(Before-and-after change data)
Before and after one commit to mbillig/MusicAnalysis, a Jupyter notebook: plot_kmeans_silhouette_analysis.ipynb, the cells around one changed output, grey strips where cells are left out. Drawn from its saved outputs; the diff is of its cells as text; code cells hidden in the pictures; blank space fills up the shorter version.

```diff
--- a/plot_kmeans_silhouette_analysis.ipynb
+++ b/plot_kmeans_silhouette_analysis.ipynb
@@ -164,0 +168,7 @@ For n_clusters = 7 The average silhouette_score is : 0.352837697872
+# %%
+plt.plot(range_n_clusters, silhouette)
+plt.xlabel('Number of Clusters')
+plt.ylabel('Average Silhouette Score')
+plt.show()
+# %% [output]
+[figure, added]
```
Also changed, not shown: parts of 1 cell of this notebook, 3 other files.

==

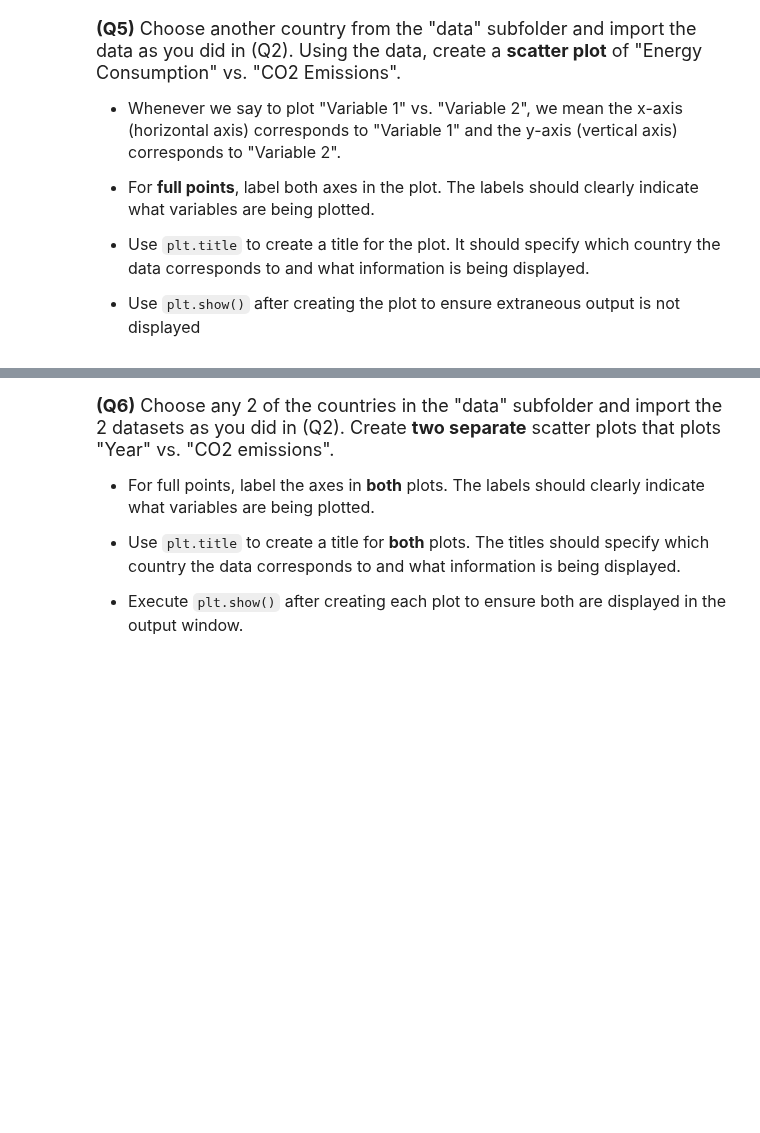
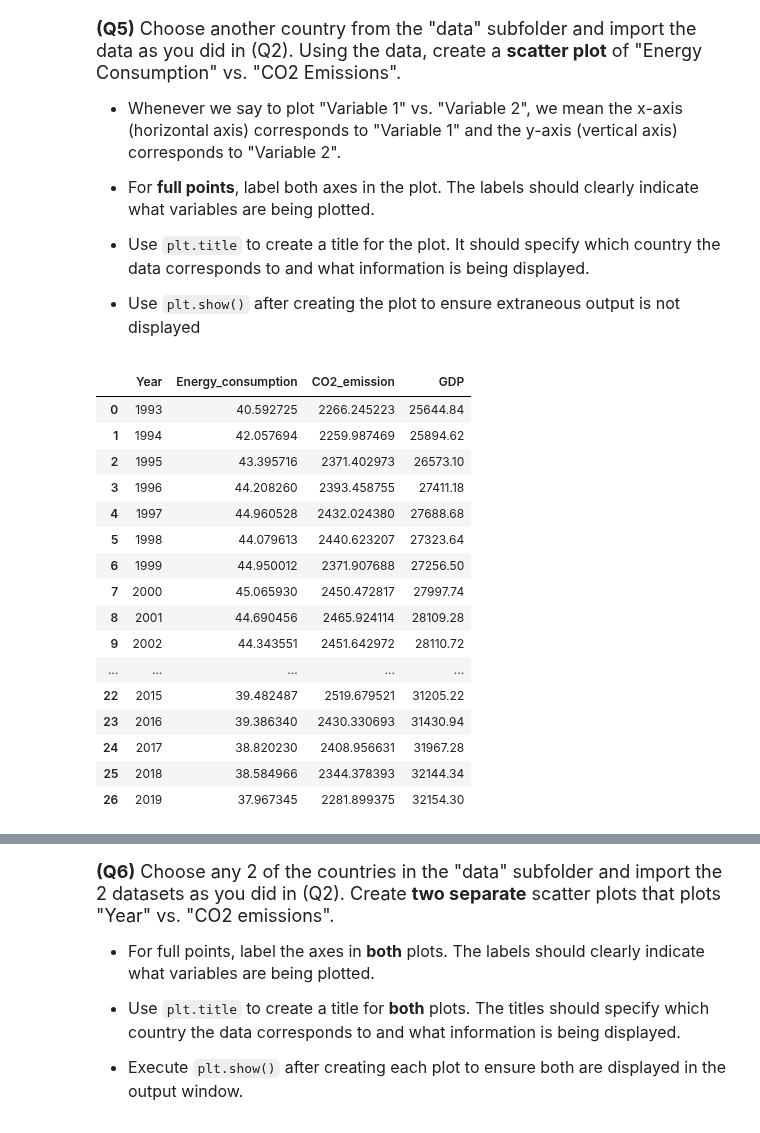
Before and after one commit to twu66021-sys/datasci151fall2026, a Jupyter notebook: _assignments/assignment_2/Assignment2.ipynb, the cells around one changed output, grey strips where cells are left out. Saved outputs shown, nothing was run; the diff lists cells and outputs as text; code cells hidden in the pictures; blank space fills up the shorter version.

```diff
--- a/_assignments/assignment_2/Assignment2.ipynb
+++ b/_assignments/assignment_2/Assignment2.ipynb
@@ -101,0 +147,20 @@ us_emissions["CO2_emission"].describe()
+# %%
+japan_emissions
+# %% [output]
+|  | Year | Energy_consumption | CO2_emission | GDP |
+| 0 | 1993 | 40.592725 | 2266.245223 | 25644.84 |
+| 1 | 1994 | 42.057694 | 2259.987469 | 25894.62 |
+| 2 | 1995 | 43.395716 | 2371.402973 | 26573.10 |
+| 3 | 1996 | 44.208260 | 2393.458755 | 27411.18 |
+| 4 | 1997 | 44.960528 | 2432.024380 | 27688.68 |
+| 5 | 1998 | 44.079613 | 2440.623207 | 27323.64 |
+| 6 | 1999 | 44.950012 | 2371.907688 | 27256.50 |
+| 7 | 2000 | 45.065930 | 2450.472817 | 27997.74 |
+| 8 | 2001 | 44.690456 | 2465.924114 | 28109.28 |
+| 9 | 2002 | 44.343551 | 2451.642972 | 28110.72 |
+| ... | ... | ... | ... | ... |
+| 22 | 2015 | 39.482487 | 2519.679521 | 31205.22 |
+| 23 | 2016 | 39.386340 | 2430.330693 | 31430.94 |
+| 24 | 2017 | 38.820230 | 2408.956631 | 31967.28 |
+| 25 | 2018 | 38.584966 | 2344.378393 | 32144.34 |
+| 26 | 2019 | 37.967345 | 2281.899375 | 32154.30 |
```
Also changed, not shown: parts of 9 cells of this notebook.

* * *

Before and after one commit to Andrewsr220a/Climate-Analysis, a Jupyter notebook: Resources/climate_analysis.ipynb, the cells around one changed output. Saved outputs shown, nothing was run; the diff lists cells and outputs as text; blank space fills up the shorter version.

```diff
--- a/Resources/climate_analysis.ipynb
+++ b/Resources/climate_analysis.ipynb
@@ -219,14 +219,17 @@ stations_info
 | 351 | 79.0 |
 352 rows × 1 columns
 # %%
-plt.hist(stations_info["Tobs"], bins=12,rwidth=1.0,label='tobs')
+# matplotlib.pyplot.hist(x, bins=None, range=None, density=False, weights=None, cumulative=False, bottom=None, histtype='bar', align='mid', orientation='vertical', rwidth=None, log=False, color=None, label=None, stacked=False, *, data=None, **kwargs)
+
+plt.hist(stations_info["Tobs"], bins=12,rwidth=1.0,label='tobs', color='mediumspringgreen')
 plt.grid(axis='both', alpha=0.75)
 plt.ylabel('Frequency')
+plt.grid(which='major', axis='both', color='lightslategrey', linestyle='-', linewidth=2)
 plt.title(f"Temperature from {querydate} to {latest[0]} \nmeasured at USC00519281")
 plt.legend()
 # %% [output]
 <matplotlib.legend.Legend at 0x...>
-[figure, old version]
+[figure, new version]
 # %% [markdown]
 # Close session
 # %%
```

Exercise description: If a line of the entries holds the word "ipynb", copy it out.

Result:
Before and after one commit to mbillig/MusicAnalysis, a Jupyter notebook: plot_kmeans_silhouette_analysis.ipynb, the cells around one changed output, grey strips where cells are left out. Drawn from its saved outputs; the diff is of its cells as text; code cells hidden in the pictures; blank space fills up the shorter version.
--- a/plot_kmeans_silhouette_analysis.ipynb
+++ b/plot_kmeans_silhouette_analysis.ipynb
Before and after one commit to twu66021-sys/datasci151fall2026, a Jupyter notebook: _assignments/assignment_2/Assignment2.ipynb, the cells around one changed output, grey strips where cells are left out. Saved outputs shown, nothing was run; the diff lists cells and outputs as text; code cells hidden in the pictures; blank space fills up the shorter version.
--- a/_assignments/assignment_2/Assignment2.ipynb
+++ b/_assignments/assignment_2/Assignment2.ipynb
Before and after one commit to Andrewsr220a/Climate-Analysis, a Jupyter notebook: Resources/climate_analysis.ipynb, the cells around one changed output. Saved outputs shown, nothing was run; the diff lists cells and outputs as text; blank space fills up the shorter version.
--- a/Resources/climate_analysis.ipynb
+++ b/Resources/climate_analysis.ipynb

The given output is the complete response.